> **WHAT IS REQUIRED**: Your job is to retype the records exactly while dropping every picture.

*** SOURCE INFORMATION

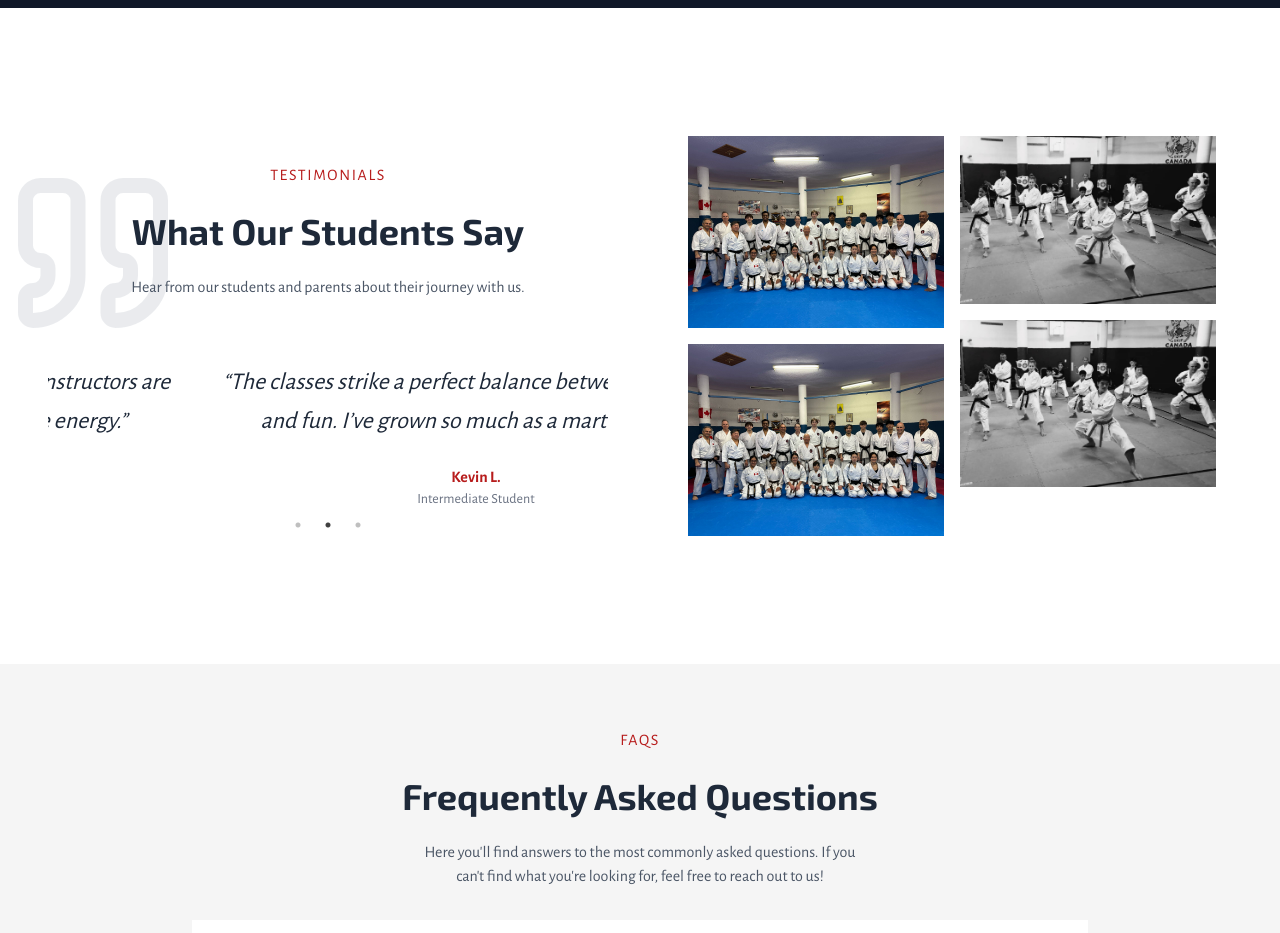
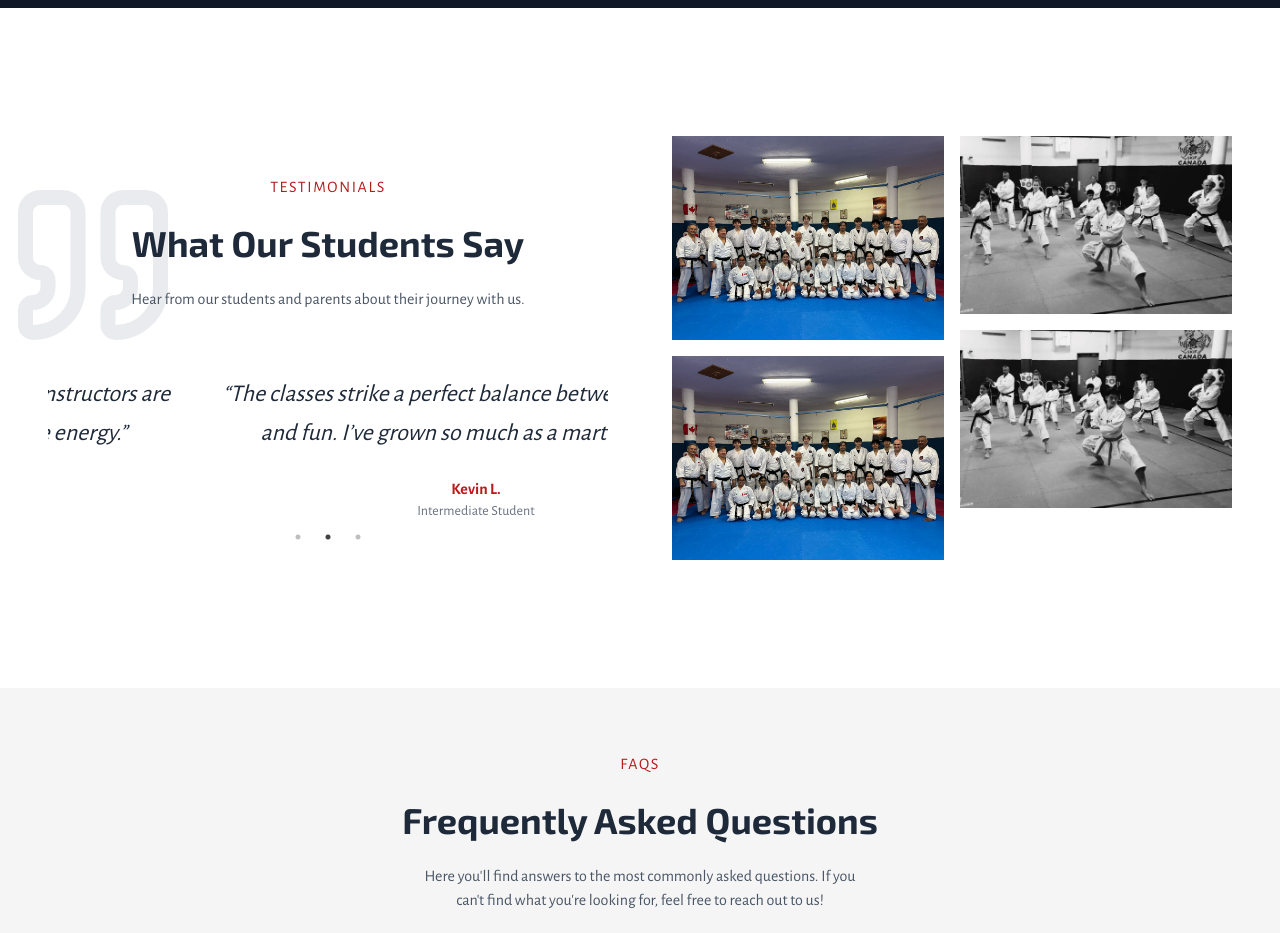
Before and after one commit to A-coderr/skif-website, a Next.js app: page / in a window 1280 px wide. Shown: the part 2640-3573 px from the top of the page. Built offline with nearby package versions, Linux system fonts and the light colour scheme.

Commit message:
removed borders

```diff
--- a/app/components/Gallery.tsx
+++ b/app/components/Gallery.tsx
@@ -18,7 +18,7 @@ const breakpointColumnsObj = {
 
 export default function Gallery() {
   return (
-    <div className="w-full max-w-6xl mx-auto px-4">
+    <div className="w-full max-w-6xl mx-auto">
       <Masonry
         breakpointCols={breakpointColumnsObj}
         className="flex gap-4"
```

******

> **THE ANSWER**:
Before and after one commit to A-coderr/skif-website, a Next.js app: page / in a window 1280 px wide. Shown: the part 2640-3573 px from the top of the page. Built offline with nearby package versions, Linux system fonts and the light colour scheme.

Commit message:
removed borders

```diff
--- a/app/components/Gallery.tsx
+++ b/app/components/Gallery.tsx
@@ -18,7 +18,7 @@ const breakpointColumnsObj = {
 
 export default function Gallery() {
   return (
-    <div className="w-full max-w-6xl mx-auto px-4">
+    <div className="w-full max-w-6xl mx-auto">
       <Masonry
         breakpointCols={breakpointColumnsObj}
         className="flex gap-4"
```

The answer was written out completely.